Top of Data under study
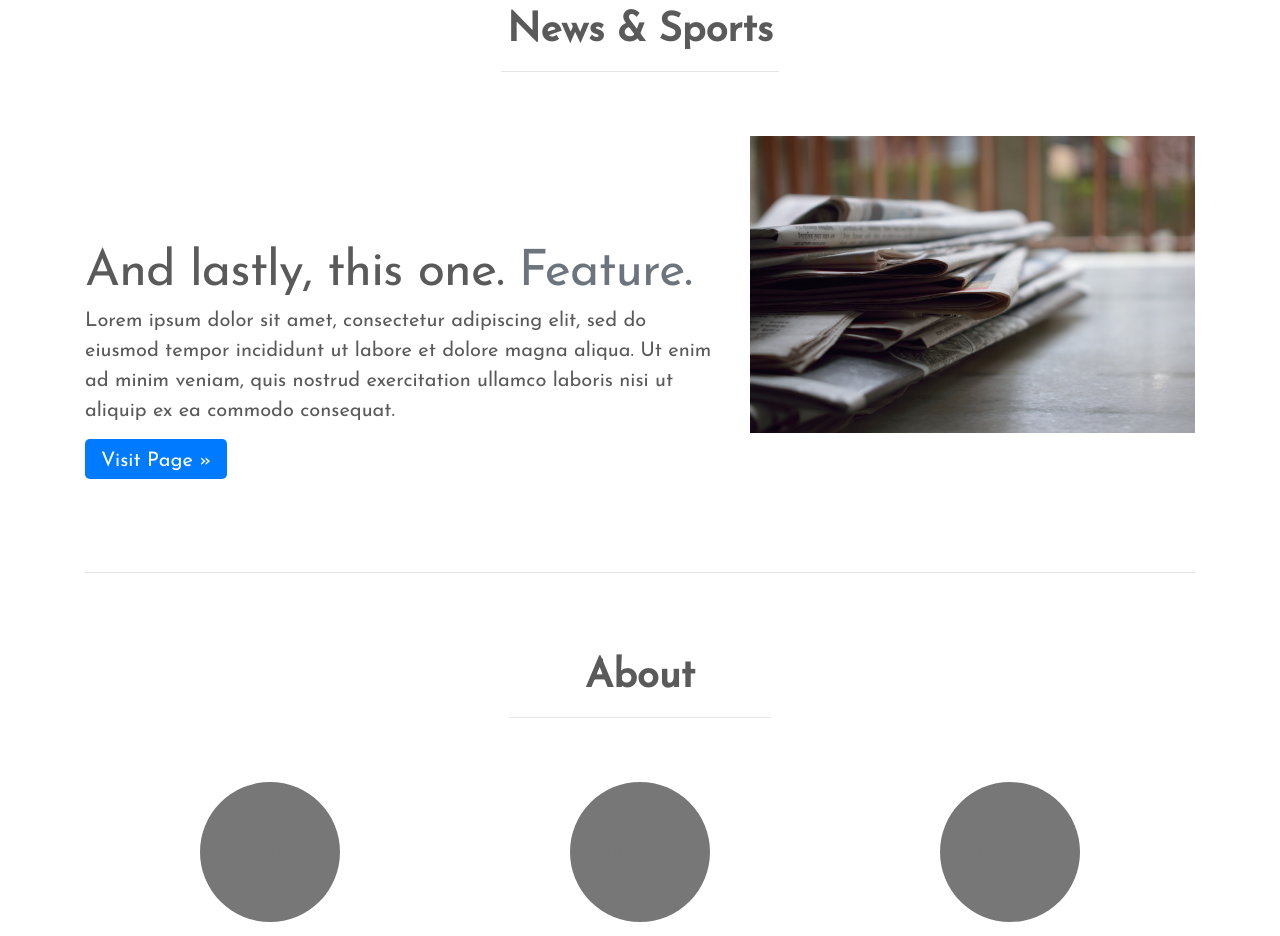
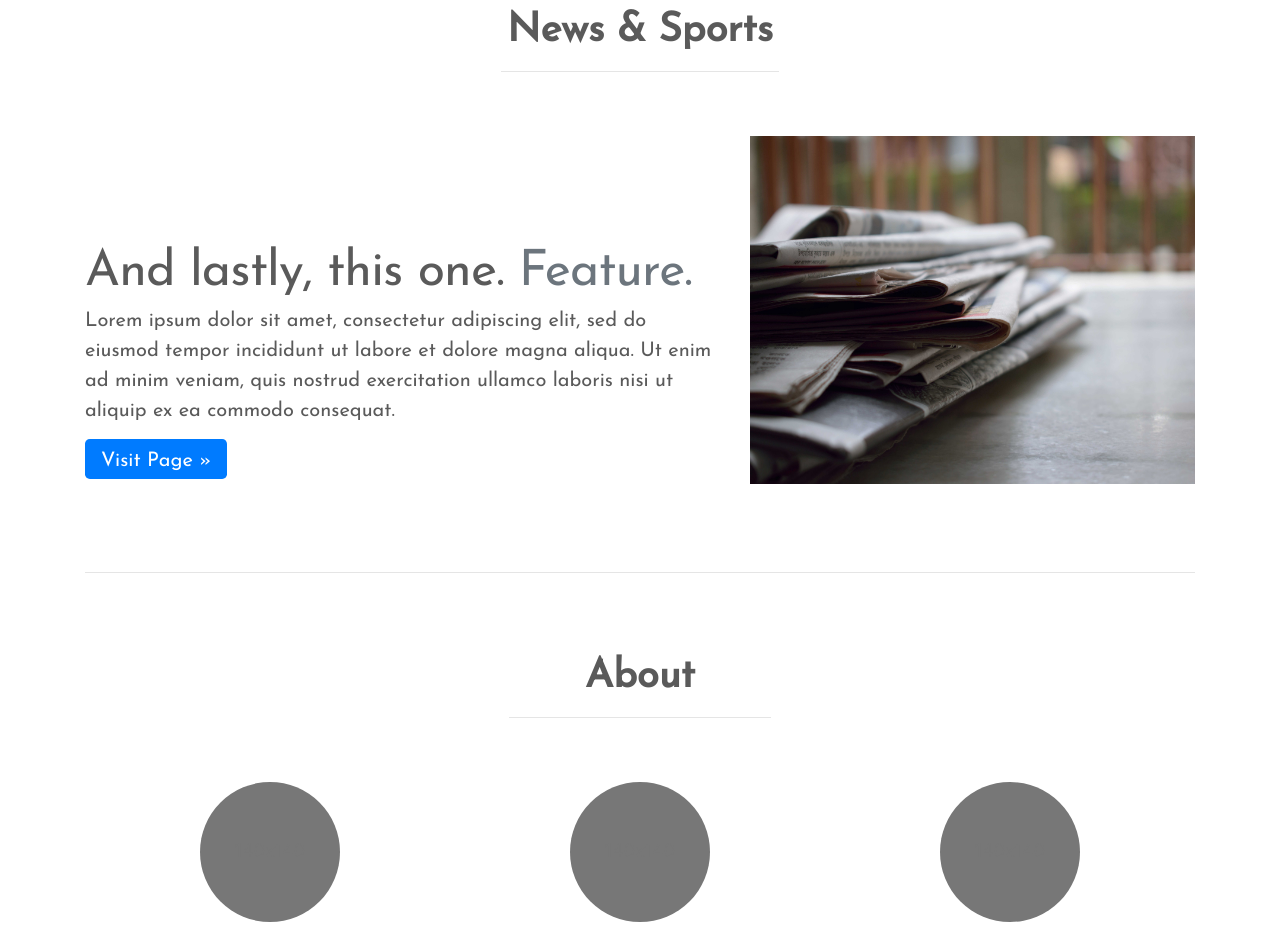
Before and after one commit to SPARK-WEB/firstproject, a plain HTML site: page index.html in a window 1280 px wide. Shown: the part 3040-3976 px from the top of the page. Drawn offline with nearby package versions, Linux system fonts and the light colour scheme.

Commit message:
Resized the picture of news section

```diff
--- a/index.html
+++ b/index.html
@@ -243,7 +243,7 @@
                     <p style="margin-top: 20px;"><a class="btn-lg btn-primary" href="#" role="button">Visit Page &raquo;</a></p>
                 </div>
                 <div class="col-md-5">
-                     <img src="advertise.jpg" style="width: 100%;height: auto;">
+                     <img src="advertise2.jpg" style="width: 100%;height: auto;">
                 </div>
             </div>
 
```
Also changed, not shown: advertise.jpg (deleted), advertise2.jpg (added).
Bottom of Data under study
◆ **Exercise description**
Please copy out the whole listing exactly as it stands, minus the pictures.

◆ **Solution to the exercise**
Before and after one commit to SPARK-WEB/firstproject, a plain HTML site: page index.html in a window 1280 px wide. Shown: the part 3040-3976 px from the top of the page. Drawn offline with nearby package versions, Linux system fonts and the light colour scheme.

Commit message:
Resized the picture of news section

```diff
--- a/index.html
+++ b/index.html
@@ -243,7 +243,7 @@
                     <p style="margin-top: 20px;"><a class="btn-lg btn-primary" href="#" role="button">Visit Page &raquo;</a></p>
                 </div>
                 <div class="col-md-5">
-                     <img src="advertise.jpg" style="width: 100%;height: auto;">
+                     <img src="advertise2.jpg" style="width: 100%;height: auto;">
                 </div>
             </div>
 
```
Also changed, not shown: advertise.jpg (deleted), advertise2.jpg (added).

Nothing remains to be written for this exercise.